Exercise aim.
The entire listing below is to be reproduced exactly.

The input.
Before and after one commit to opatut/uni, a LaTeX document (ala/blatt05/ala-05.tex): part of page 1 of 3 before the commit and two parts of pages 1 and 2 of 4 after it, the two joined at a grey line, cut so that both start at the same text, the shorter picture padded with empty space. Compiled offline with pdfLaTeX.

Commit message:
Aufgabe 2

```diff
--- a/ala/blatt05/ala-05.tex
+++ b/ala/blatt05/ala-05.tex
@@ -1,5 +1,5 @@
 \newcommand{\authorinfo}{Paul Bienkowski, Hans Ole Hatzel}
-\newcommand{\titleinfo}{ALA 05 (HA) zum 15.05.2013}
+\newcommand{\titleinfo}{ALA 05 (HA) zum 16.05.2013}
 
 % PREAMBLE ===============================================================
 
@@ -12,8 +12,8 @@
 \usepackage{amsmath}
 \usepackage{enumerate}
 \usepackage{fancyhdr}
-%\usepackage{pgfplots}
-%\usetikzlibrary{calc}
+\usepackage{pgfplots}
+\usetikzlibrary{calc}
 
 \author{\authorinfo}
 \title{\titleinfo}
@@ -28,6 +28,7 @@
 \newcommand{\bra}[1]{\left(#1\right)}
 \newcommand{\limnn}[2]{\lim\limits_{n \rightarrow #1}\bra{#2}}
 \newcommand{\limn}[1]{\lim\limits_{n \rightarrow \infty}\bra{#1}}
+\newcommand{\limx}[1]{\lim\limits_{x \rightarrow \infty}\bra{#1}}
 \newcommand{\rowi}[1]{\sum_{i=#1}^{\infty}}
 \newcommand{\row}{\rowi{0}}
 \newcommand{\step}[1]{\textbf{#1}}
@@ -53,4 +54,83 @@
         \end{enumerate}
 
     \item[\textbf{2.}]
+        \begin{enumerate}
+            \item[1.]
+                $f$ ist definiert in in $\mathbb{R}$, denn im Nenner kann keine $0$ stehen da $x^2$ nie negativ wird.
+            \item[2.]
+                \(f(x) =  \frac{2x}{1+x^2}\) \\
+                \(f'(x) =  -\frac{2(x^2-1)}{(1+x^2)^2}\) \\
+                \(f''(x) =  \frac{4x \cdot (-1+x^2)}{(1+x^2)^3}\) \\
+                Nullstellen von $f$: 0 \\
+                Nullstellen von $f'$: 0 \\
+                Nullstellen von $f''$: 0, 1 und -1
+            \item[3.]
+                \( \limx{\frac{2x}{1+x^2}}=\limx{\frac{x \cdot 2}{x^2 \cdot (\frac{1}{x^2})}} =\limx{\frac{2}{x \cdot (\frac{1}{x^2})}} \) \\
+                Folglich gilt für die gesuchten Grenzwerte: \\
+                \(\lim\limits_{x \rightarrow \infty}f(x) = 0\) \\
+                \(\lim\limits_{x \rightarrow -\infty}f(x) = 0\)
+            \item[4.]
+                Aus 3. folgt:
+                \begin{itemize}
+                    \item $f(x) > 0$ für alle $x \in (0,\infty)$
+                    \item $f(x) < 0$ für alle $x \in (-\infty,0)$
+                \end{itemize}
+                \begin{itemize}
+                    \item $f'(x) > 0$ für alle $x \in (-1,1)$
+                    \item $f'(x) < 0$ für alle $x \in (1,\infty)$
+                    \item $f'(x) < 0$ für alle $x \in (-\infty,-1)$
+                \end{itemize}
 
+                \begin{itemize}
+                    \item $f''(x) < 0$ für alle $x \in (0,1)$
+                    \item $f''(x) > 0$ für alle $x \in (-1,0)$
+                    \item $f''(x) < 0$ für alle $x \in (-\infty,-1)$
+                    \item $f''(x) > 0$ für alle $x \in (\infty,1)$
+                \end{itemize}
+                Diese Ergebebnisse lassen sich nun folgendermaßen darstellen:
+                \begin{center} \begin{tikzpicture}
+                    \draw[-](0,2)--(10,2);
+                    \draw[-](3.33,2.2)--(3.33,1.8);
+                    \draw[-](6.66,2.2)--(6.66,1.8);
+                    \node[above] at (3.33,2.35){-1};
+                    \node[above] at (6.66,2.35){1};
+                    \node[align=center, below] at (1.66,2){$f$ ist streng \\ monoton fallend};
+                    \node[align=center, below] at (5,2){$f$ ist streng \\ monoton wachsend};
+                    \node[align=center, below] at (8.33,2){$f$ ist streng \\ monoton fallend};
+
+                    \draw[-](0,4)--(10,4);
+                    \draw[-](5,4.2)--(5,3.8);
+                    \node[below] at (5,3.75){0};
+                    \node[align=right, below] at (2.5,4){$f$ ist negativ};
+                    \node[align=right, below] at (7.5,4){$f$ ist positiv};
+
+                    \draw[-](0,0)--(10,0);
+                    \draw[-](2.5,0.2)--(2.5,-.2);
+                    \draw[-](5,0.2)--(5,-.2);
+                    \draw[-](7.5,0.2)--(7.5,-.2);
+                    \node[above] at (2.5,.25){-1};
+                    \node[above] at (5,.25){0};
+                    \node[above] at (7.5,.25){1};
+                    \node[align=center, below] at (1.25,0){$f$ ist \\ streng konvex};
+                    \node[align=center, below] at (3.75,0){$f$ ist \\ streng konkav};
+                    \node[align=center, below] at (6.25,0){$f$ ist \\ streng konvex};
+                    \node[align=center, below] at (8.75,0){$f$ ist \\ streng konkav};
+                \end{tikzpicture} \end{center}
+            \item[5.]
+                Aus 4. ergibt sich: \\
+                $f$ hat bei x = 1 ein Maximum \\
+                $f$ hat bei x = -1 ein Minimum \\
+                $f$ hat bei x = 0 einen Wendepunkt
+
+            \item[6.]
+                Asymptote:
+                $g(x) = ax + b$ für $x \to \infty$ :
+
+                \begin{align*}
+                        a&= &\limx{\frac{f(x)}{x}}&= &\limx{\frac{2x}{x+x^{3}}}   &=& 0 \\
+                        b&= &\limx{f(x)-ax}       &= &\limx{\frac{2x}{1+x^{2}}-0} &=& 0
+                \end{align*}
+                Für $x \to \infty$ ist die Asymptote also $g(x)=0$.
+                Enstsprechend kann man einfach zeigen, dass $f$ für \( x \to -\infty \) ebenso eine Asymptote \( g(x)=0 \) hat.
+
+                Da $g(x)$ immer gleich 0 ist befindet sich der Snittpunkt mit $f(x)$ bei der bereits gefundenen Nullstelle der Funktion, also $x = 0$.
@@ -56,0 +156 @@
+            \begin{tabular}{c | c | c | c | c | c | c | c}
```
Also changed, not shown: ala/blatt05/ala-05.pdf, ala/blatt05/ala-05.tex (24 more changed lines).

Output of the task.
Before and after one commit to opatut/uni, a LaTeX document (ala/blatt05/ala-05.tex): part of page 1 of 3 before the commit and two parts of pages 1 and 2 of 4 after it, the two joined at a grey line, cut so that both start at the same text, the shorter picture padded with empty space. Compiled offline with pdfLaTeX.

Commit message:
Aufgabe 2

```diff
--- a/ala/blatt05/ala-05.tex
+++ b/ala/blatt05/ala-05.tex
@@ -1,5 +1,5 @@
 \newcommand{\authorinfo}{Paul Bienkowski, Hans Ole Hatzel}
-\newcommand{\titleinfo}{ALA 05 (HA) zum 15.05.2013}
+\newcommand{\titleinfo}{ALA 05 (HA) zum 16.05.2013}
 
 % PREAMBLE ===============================================================
 
@@ -12,8 +12,8 @@
 \usepackage{amsmath}
 \usepackage{enumerate}
 \usepackage{fancyhdr}
-%\usepackage{pgfplots}
-%\usetikzlibrary{calc}
+\usepackage{pgfplots}
+\usetikzlibrary{calc}
 
 \author{\authorinfo}
 \title{\titleinfo}
@@ -28,6 +28,7 @@
 \newcommand{\bra}[1]{\left(#1\right)}
 \newcommand{\limnn}[2]{\lim\limits_{n \rightarrow #1}\bra{#2}}
 \newcommand{\limn}[1]{\lim\limits_{n \rightarrow \infty}\bra{#1}}
+\newcommand{\limx}[1]{\lim\limits_{x \rightarrow \infty}\bra{#1}}
 \newcommand{\rowi}[1]{\sum_{i=#1}^{\infty}}
 \newcommand{\row}{\rowi{0}}
 \newcommand{\step}[1]{\textbf{#1}}
@@ -53,4 +54,83 @@
         \end{enumerate}
 
     \item[\textbf{2.}]
+        \begin{enumerate}
+            \item[1.]
+                $f$ ist definiert in in $\mathbb{R}$, denn im Nenner kann keine $0$ stehen da $x^2$ nie negativ wird.
+            \item[2.]
+                \(f(x) =  \frac{2x}{1+x^2}\) \\
+                \(f'(x) =  -\frac{2(x^2-1)}{(1+x^2)^2}\) \\
+                \(f''(x) =  \frac{4x \cdot (-1+x^2)}{(1+x^2)^3}\) \\
+                Nullstellen von $f$: 0 \\
+                Nullstellen von $f'$: 0 \\
+                Nullstellen von $f''$: 0, 1 und -1
+            \item[3.]
+                \( \limx{\frac{2x}{1+x^2}}=\limx{\frac{x \cdot 2}{x^2 \cdot (\frac{1}{x^2})}} =\limx{\frac{2}{x \cdot (\frac{1}{x^2})}} \) \\
+                Folglich gilt für die gesuchten Grenzwerte: \\
+                \(\lim\limits_{x \rightarrow \infty}f(x) = 0\) \\
+                \(\lim\limits_{x \rightarrow -\infty}f(x) = 0\)
+            \item[4.]
+                Aus 3. folgt:
+                \begin{itemize}
+                    \item $f(x) > 0$ für alle $x \in (0,\infty)$
+                    \item $f(x) < 0$ für alle $x \in (-\infty,0)$
+                \end{itemize}
+                \begin{itemize}
+                    \item $f'(x) > 0$ für alle $x \in (-1,1)$
+                    \item $f'(x) < 0$ für alle $x \in (1,\infty)$
+                    \item $f'(x) < 0$ für alle $x \in (-\infty,-1)$
+                \end{itemize}
 
+                \begin{itemize}
+                    \item $f''(x) < 0$ für alle $x \in (0,1)$
+                    \item $f''(x) > 0$ für alle $x \in (-1,0)$
+                    \item $f''(x) < 0$ für alle $x \in (-\infty,-1)$
+                    \item $f''(x) > 0$ für alle $x \in (\infty,1)$
+                \end{itemize}
+                Diese Ergebebnisse lassen sich nun folgendermaßen darstellen:
+                \begin{center} \begin{tikzpicture}
+                    \draw[-](0,2)--(10,2);
+                    \draw[-](3.33,2.2)--(3.33,1.8);
+                    \draw[-](6.66,2.2)--(6.66,1.8);
+                    \node[above] at (3.33,2.35){-1};
+                    \node[above] at (6.66,2.35){1};
+                    \node[align=center, below] at (1.66,2){$f$ ist streng \\ monoton fallend};
+                    \node[align=center, below] at (5,2){$f$ ist streng \\ monoton wachsend};
+                    \node[align=center, below] at (8.33,2){$f$ ist streng \\ monoton fallend};
+
+                    \draw[-](0,4)--(10,4);
+                    \draw[-](5,4.2)--(5,3.8);
+                    \node[below] at (5,3.75){0};
+                    \node[align=right, below] at (2.5,4){$f$ ist negativ};
+                    \node[align=right, below] at (7.5,4){$f$ ist positiv};
+
+                    \draw[-](0,0)--(10,0);
+                    \draw[-](2.5,0.2)--(2.5,-.2);
+                    \draw[-](5,0.2)--(5,-.2);
+                    \draw[-](7.5,0.2)--(7.5,-.2);
+                    \node[above] at (2.5,.25){-1};
+                    \node[above] at (5,.25){0};
+                    \node[above] at (7.5,.25){1};
+                    \node[align=center, below] at (1.25,0){$f$ ist \\ streng konvex};
+                    \node[align=center, below] at (3.75,0){$f$ ist \\ streng konkav};
+                    \node[align=center, below] at (6.25,0){$f$ ist \\ streng konvex};
+                    \node[align=center, below] at (8.75,0){$f$ ist \\ streng konkav};
+                \end{tikzpicture} \end{center}
+            \item[5.]
+                Aus 4. ergibt sich: \\
+                $f$ hat bei x = 1 ein Maximum \\
+                $f$ hat bei x = -1 ein Minimum \\
+                $f$ hat bei x = 0 einen Wendepunkt
+
+            \item[6.]
+                Asymptote:
+                $g(x) = ax + b$ für $x \to \infty$ :
+
+                \begin{align*}
+                        a&= &\limx{\frac{f(x)}{x}}&= &\limx{\frac{2x}{x+x^{3}}}   &=& 0 \\
+                        b&= &\limx{f(x)-ax}       &= &\limx{\frac{2x}{1+x^{2}}-0} &=& 0
+                \end{align*}
+                Für $x \to \infty$ ist die Asymptote also $g(x)=0$.
+                Enstsprechend kann man einfach zeigen, dass $f$ für \( x \to -\infty \) ebenso eine Asymptote \( g(x)=0 \) hat.
+
+                Da $g(x)$ immer gleich 0 ist befindet sich der Snittpunkt mit $f(x)$ bei der bereits gefundenen Nullstelle der Funktion, also $x = 0$.
@@ -56,0 +156 @@
+            \begin{tabular}{c | c | c | c | c | c | c | c}
```
Also changed, not shown: ala/blatt05/ala-05.pdf, ala/blatt05/ala-05.tex (24 more changed lines).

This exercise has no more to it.